 Sala-Vila A1, Romero-Mamani ES, Gilabert R, Núñez I, de la Torre R, Corella D, Ruiz-Gutiérrez V, López-Sabater MC, Pintó X, Rekondo J, Martínez-González MÁ, Estruch R, Ros E. Changes in ultrasound-assessed carotid intima-media thickness and plaque with a Mediterranean diet: a substudy of the PREDIMED trial. Arterioscler Thromb Vasc Biol. 2014 Feb;34(2):439-45. doi: 10.1161/ATVBAHA.113.302327. Epub 2013 Nov 27.
 Wang L1, Bordi PL2, Fleming JA1, Hill AM3, Kris-Etherton PM1. Effect of a moderate fat diet with and without avocados on lipoprotein particle number, size and subclasses in overweight and obese adults: a randomized, controlled trial. J Am Heart Assoc. 2015 Jan 7;4(1):e001355. doi: 10.1161/JAHA.114.001355.

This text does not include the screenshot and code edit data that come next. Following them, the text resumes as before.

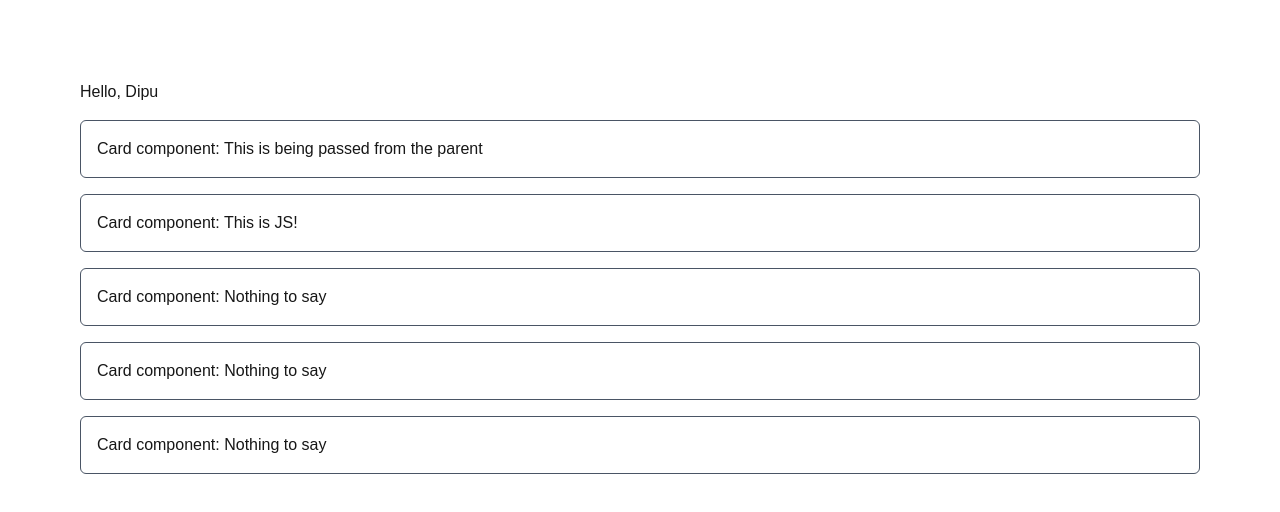
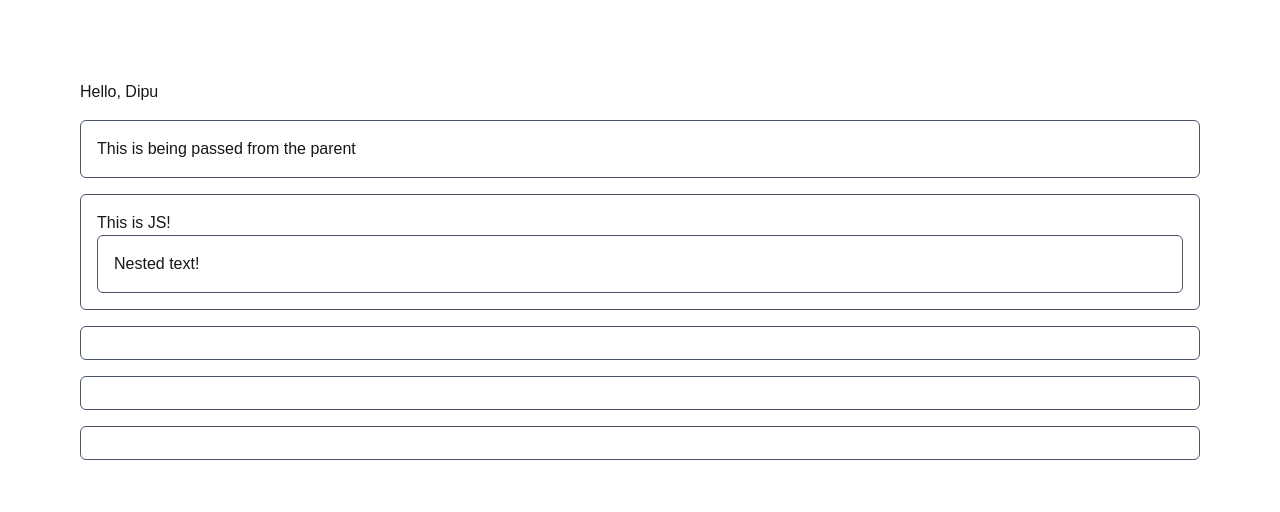
Before and after one commit to dipu4432/next-and-supabase-app, a Next.js app: page / in a window 1280 px wide. Shown: the top 512 px of the page. Built offline with nearby package versions, Linux system fonts and the light colour scheme.

Commit message:
Used children props

```diff
--- a/app/page.js
+++ b/app/page.js
@@ -1,7 +1,7 @@
-function Card({ text = "Nothing to say" }) {
+function Card({ children }) {
   return (
     <div className="border rounded-md border-gray-600 p-4">
-      Card component: {text}
+      {children}
     </div>
   )
 }
@@ -13,8 +13,11 @@ export default function Home() {
     <>
       <div className="p-20 space-y-4">
         <div>Hello, {name}</div>
-        <Card text="This is being passed from the parent" />
-        <Card text={"This is JS!"}/>
+        <Card>This is being passed from the parent</Card>
+        <Card>
+          <div>This is JS!</div>
+          <Card>Nested text!</Card>
+        </Card>
         <Card />
         <Card />
         <Card />
```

Low HDL cholesterol associated with poor memory

Posted by on Cholesterol, Diet, Fat, Fish Oil, HDL, HDL Level, Low glycemic meals, Memory | 0 comments

HDL cholesterol is the good cholesterol which protects against harmful buildup in the arteries.

It is considered good to have high HDL since it can provide some protection against cardiovascular disease.

It is interesting that low levels of HDL have now been found to also be associated with poor memory (Sigh-Manoux A, et al. 2008.) The study referred to here included 3,673 male and female participants with an average age between 55-61 years. When the memory was evaluated, it was documented that a decrease in HDL over the five year follow up period was associated with a decline in memory.

This is another good reason for keeping your HDL level high. You can increase your HDL cholesterol by incorporating low glycemic index meals, avoiding trans fat and including omega 3, fat like fish oil in your diet, and also by exercising regularly.



Singh-Manoux A, et al. Low HDL cholesterol is a risk factor for deficit and decline in memory in midlife: the Whitehall II study. Arterioscler Thromb Vasc Biol. 2008 Aug;28(8):1556-62. Epub 2008 Jun 30.